Written Answers. - Social Welfare Benefits.
Deputy Jack Wall Deputy Jack Wall
Deputy Jack Wall asked the Minister for Social and Family Affairs if her attention has been drawn to the fact that the community welfare service are in some cases requiring fathers who are paying maintenance to go back to the courts to have their maintenance payments reduced before they assess their need under supplementary welfare allowance provisions. [16980/09]
Deputy Mary Hanafin Deputy Mary Hanafin
Deputy Mary Hanafin: The purpose of the supplementary welfare allowance scheme is to provide assistance to an eligible person whose means are insufficient to meet his/her basic needs and those of his/her dependants. Support available under the supplementary welfare allowance scheme includes a basic weekly allowance, supplements in respect of rent, mortgage interest, diet or heating and exceptional/urgent needs payments.

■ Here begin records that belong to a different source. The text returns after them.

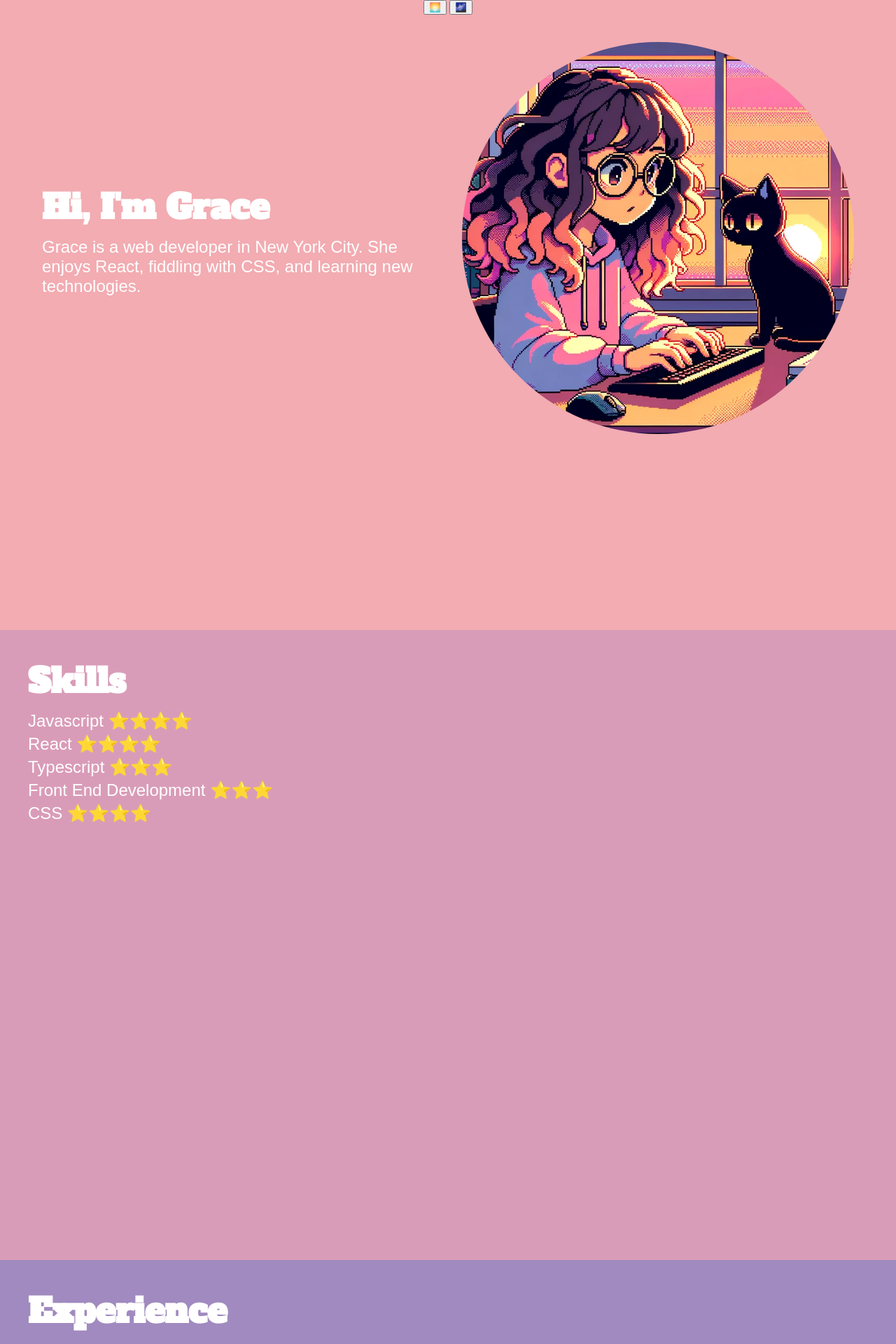
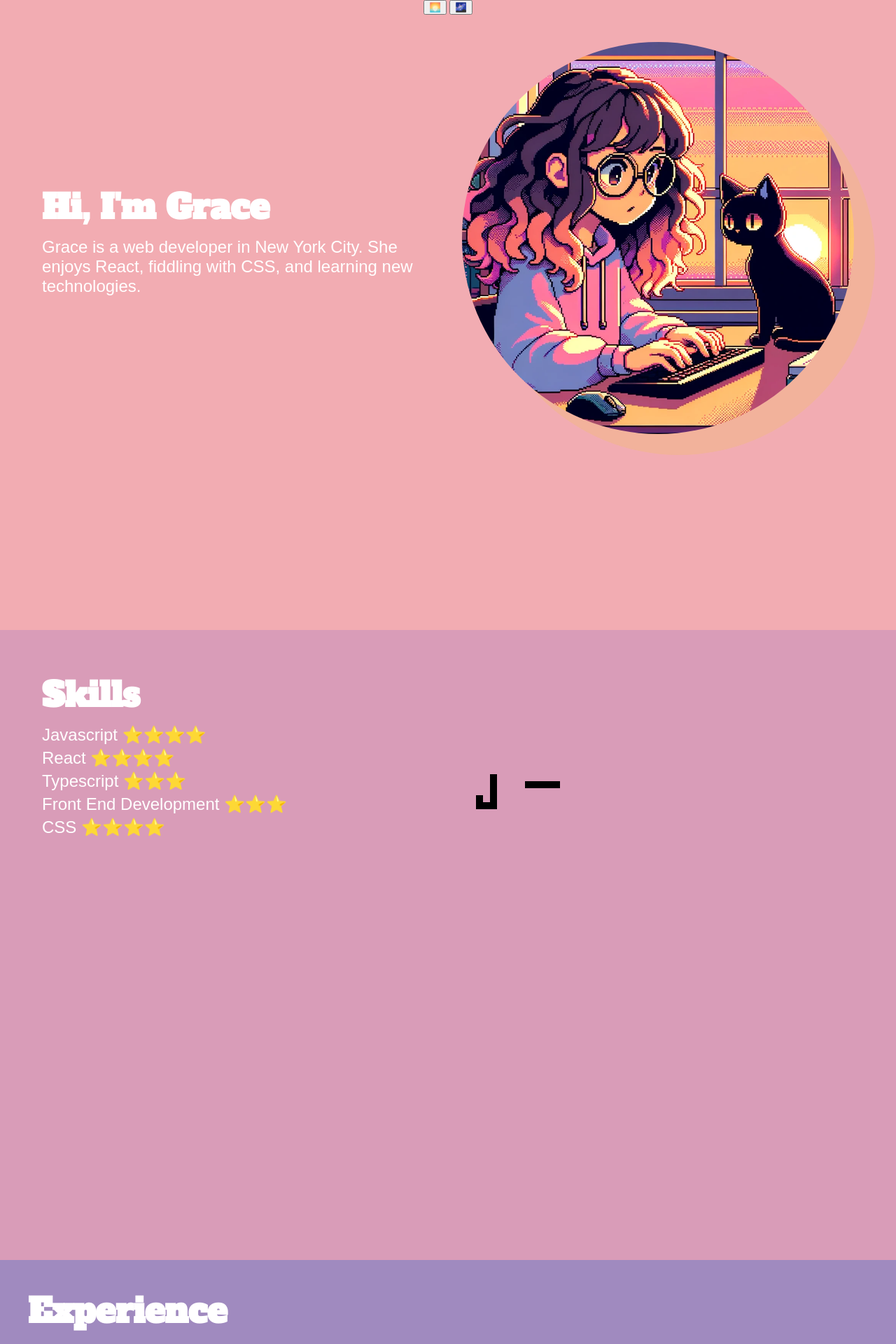
Before and after one commit to graceolivia/graceolivia.github.io, a Jekyll site: the page built from index.html, in a window 1280 px wide. Shown: the top 1920 px of the page at 70% size. Built offline with Jekyll 4.4.1, drawn with Linux system fonts in a browser that asks for light colours; some web fonts are replaced.

Commit message:
wip for pixel art

```diff
--- a/_layouts/default.html
+++ b/_layouts/default.html
@@ -3,7 +3,7 @@
 <head>
     <title>{{ page.title }}</title>
     <link id="stylesheet" rel="stylesheet" type="text/css" href="peach.css">
-    <link id="stylesheet" rel="stylesheet" type="text/css" href="base.css">
+    <link rel="stylesheet" type="text/css" href="base.css">
 </head>
 <body>
 {{ content }}
--- a/base.css
+++ b/base.css
@@ -88,3 +88,60 @@
     height: auto;
     border-radius: 50%;
 }
+
+
+#bio {
+    background-color: var(--color-bio);
+}
+
+#skills {
+    background-color: var(--color-skills);
+}
+
+#experience {
+    background-color: var(--color-experience);
+}
+
+#projects {
+    background-color: var(--color-projects);
+}
+
+#contact {
+    background-color: var(--color-contact);
+}
+
+#prof-pic {
+    box-shadow: 30px 30px 0 0 var(--color-contact);
+}
+
+#cat-pic {
+    box-shadow: 30px 30px 0 0 var(--color-bio);
+}
+
+div.pixel-art {
+    height: 10px;
+    width: 10px;
+    top: calc(50% - 45px); /* Adjusted for centering */
+    left: calc(50% - 45px); /* Adjusted for centering */
+    box-shadow:
+        /* J */
+            40px 30px #000,
+            40px 40px #000,
+            40px 50px #000,
+            40px 60px #000,
+            40px 70px #000,
+            30px 70px #000,
+            20px 70px #000,
+            20px 60px #000,
+
+                /* Space between J and S */
+            70px 0px transparent,
+
+                /* S */
+            90px 40px #000,
+            100px 40px #000,
+            110px 40px #000,
+            120px 40px #000,
+            130px 40px #000;
+            130px 50px #000;
+}
--- a/index.html
+++ b/index.html
@@ -9,7 +9,6 @@
 <section id="bio">
     <div class="flex-container">
         <div class="flex-item-text">
-
             <h1>Hi, I'm Grace</h1>
             <p>Grace is a web developer in New York City. She enjoys React, fiddling with CSS, and learning new technologies.</p>
         </div>
@@ -20,6 +19,8 @@
 </section>
 
 <section id="skills">
+    <div class="flex-container">
+    <div class="flex-item-text">
     <h1>Skills</h1>
     <ul>
         <li>Javascript ⭐⭐⭐⭐</li>
@@ -28,6 +29,11 @@
         <li>Front End Development ⭐⭐⭐</li>
         <li>CSS ⭐⭐⭐⭐</li>
     </ul>
+    </div>
+        <div class="flex-item-text">
+            <div class="pixel-art"></div>
+        </div>
+    </div>
 </section>
 
 <section id="experience">
@@ -47,6 +53,8 @@
         <li>Developed an Elixir and Phoenix application, leveraging the power of functional programming and test-driven development to build a robust and scalable blog site.</li>
         <li>Designed and implemented a Java HTTP server that handled incoming requests, processed data, and delivered responses efficiently.</li>
     </ul>
+
+
 </section>
 
 <section class="flex-container" id="contact">
--- a/peach.css
+++ b/peach.css
@@ -9,24 +9,3 @@
     --color-contact: #F2B29B;
     --color-text: white;
 }
-
-
-#bio {
-    background-color: var(--color-bio);
-}
-
-#skills {
-    background-color: var(--color-skills);
-}
-
-#experience {
-    background-color: var(--color-experience);
-}
-
-#projects {
-    background-color: var(--color-projects);
-}
-
-#contact {
-    background-color: var(--color-contact);
-}
```
Also changed, not shown: night.css (+0 -23 lines).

An individual making an application for supplementary welfare allowance who has recently become unemployed may have maintenance liabilities which they would have been in a position to meet while in employment. If the level of maintenance payments is now such that an individual finds they have inadequate funds with which to meet their basic needs the most appropriate course of action would be for the individual to seek to renegotiate their maintenance liabilities to take account of their current financial circumstances.
Where maintenance orders have been made through the courts, either parent can at a later date apply to the court for the issue of a summons against the other party for the purpose of obtaining a ‘Variation Order’ to have the amount of maintenance varied. Information and advice on free legal aid for the purpose of applying to the court for a maintenance order or a variation of a maintenance order or responding to a maintenance summons can be obtained by contacting the local Citizen’s Information Centre or nearest law centre.
In instances where welfare support is provided to single parents in the form of one-parent family payment, the other parent (liable relative) is legally required to contribute to the cost of this payment. Liable relatives who earn less than €18,000 per annum or whose main source of income is a social welfare payment are not deemed by the Department to be in a financial position to meet weekly maintenance payments and accordingly are not assessed with a maintenance liability.
Where welfare support is provided to single parents in the form of one-parent family payment and/or under the supplementary welfare allowance scheme and the amount of maintenance in payment has been reduced by court order or for any other reason, it is open to that person to contact the Department or the relevant Community Welfare Officer to seek a reassessment of their entitlements to take account of the change in their financial circumstances.
Dáil Éireann 681 Written Answers. Social Welfare Benefits.